Volume 14, Issue 42 ~ October 19 - October 25, 2006

Gunk- Holin’
by Alice Snively

La Trappe Creek

Pack for cool nights, cook comfort foods, discover a bight and watch the sun set

It’s autumn on the Bay, defined for most boaters as after Labor Day. Recreational boat traffic is a mere fraction of what it was mid-summer. The weather is sunny and mostly dry, and temperatures are pleasantly warm by day and cool at night. It’s a great time for another weekend cruise. Why not a visit to the Choptank River?

Take a Bight Out of La Trappe

For a weekend trip, La Trappe Creek is an easy destination. There are several anchorages on this scenic little waterway, but a good first place to drop your hook is inside the bight that embraces part of the mouth of the creek. This feature, formed by a sandbar expanding from the western bank, has some beach and also vegetation ranging from scrubby bushes to trees, and still affords a view across the river itself.

La Trappe is located on the northeast shore of the river across from Lecompte Bay. Consult your charts to reach Choptank River and proceed to the Red 10 bell buoy well inside the wide mouth of the river. From there, proceed on a heading of about 103 degrees for about six miles to the Red 14. Thence a heading of 133 degrees will take you a little less than two miles to the Red 16. Be sure to keep this buoy well to starboard when you pass, because the water shallows to two feet on the south side of it.

Traveling nearly due east, you will see the Red 18 about a mile ahead.

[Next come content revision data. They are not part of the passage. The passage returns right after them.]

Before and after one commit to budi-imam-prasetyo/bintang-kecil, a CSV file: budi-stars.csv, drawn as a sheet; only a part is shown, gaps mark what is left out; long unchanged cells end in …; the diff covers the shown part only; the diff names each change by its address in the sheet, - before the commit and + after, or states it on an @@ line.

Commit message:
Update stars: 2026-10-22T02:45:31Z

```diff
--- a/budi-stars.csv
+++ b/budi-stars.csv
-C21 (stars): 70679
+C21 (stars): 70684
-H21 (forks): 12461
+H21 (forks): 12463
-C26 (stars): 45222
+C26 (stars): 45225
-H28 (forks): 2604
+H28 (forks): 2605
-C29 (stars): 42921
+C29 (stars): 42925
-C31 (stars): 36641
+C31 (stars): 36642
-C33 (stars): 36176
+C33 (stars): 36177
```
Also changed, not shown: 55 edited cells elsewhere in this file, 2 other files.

A little way southeast of that will be the Red 18A buoy, and you should head toward it. Keep it to starboard and turn more easterly. Look for the Green 1 to port, about a mile away. It’s located just off Martin Point. You will think you’re going to pass the creek, but be patient. It’s necessary to go this far over to miss the shallows extending from the sandbar that creates the bight. Keep this buoy well to port, then turn north toward the Red 2 just inside the mouth of the creek. You’ll feel like you’re almost reversing course, but little wind is necessary to keep you away from the shallows on both sides of the channel. Keep close to this buoy, but keep it on your starboard side.

You will see the entrance to the bight to port just a little farther upstream, and you can anchor anywhere inside in about seven to eight feet of water and fairly close to shore. However, the cove does shallow out farther west, so keep an eye on your depth finder. Most of the shore is posted, but you can dinghy to the beach sand sprit. To the west is a home in the woods, and there are woods to the north and across the creek to the east. Note that this location is fairly open to the south and southeast, so it’s not a place to go if heavy weather is coming from that direction.

Tips for Cool Fall Cruising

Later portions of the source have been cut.